In my twenties and thirties, most of the sex I had took place at night, after dates where I’d spent hours flirting or seeing a comedy show or having dinner. Sex was part of the magic of the night, an activity to look forward to all day long. Now that I’m in my forties, I look forward to nights spent in sweatpants on my couch watching Jeopardy! With very rare exceptions, I’m almost never randomly horny at night, but in the morning: Watch out!
Logan Levkoff, PhD, a sexologist and sexuality educator, confirmed that my preference for morning sex is totally normal. She told me, “Our moods, perspectives, and mental health are impacted by light and climate” (think seasonal affective disorder), so it makes sense that in my case, I’m more in the mood when the sun is streaming through the blinds than when it’s dark out. I wake up most days between five and six a.m., so by the time the evening rolls around, the last thing I want to do is roll around in bed. Or rather, I may want to—in the way that I may want to to know how to apply the perfect smoky eye makeup—but I don’t have the energy or interest in doing it in real life.
“Nighttime dreaming, erections, and arousal can certainly lead to a desire to have morning sex.”
Levkoff noted that for many people, “nighttime dreaming, erections, and arousal can certainly lead to a desire to have morning sex.” She also said that it’s not a relationship death knell just because I want morning sex and my partner would like to get it on during other parts of the day—and night. “Mismatched timing is a real thing,” said Levkoff.
My boyfriend, for instance, is up for sex almost any time. He doesn’t pressure me about it, but I know he’d prefer our sex window to last longer than a few hours. Even though we’re the same age, he has more energy than I do at the end of the day, and can shut his work brain off more easily than I can. My libido tends to take a backseat to those nagging tasks on my to-do list. I’m not ignoring my own amorous urges to meet deadlines; I simply am not in the mood any time other than mornings. The only exceptions are some days around five or six at night, when I’ll get a second wind, and we make a beeline for the bedroom before dinner.
Levkoff’s advice for me and anyone in the same boat is that it’s all about compromise, which she calls “the best option for partners who have different sexual body clocks.” In other words, I should go for the morning sex—but I should also be willing to make an effort at night, too, even if I’m not at my peak self.
I used to feel bad about preferring morning sex, but now I embrace it and have tried to make it work for both of us. Sometimes this means I wake him up half an hour early and we enjoy a quickie before getting ready for work. I try not to schedule our weekend mornings so we can laze in bed naked after breakfast. I’m more open to experimenting when I’m feeling more refreshed, whereas at night, while I can get into it a little bit once we get started, I prefer to stick to more basic sex acts than anything out of the ordinary.
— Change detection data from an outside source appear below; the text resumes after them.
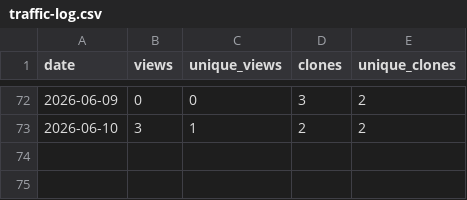
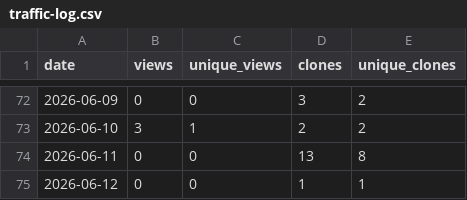
Before and after one commit to JonasBaath/identifyer-for-zotero, a CSV file: traffic-log.csv, drawn as a sheet; only a part is shown, gaps mark what is left out; the diff names each change by its address in the sheet, - before the commit and + after, or states it on an @@ line.

```diff
--- a/traffic-log.csv
+++ b/traffic-log.csv
+row 74: 2026-06-11 | 0 | 0 | 13 | 8
+row 75: 2026-06-12 | 0 | 0 | 1 | 1
```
For anyone who’s more of a night owl but is perhaps partnered with someone who sees sunrise as a sexual cue to start banging, there’s hope for you, too. “If someone isn’t a morning person, try to think about why you feel less amorous in the morning,” suggested Levkoff. “If it’s because you have a big to-do list, try to get it done the night before so that it isn’t hanging over your head. Or you could set the alarm earlier, too.”
Taking that advice to heart, I plan to be more organized about my work life so in the evenings I can focus on fun, and to schedule naps on the weekends so that afterwards, I can recreate my fondness for morning sex, just a few hours later. I may never get back to my more youthful around-the-clock sex romps, and I stand by my love of morning sex. But I can mix things up once in a while.
Rachel Kramer Bussel writes about sex, books and culture. She’s the editor of over 60 anthologies, including The Big Book of Orgasms, Come Again: Sex Toy Erotica and the Best Women’s Erotica of the Year series, and teaches erotic writing workshops in person and online.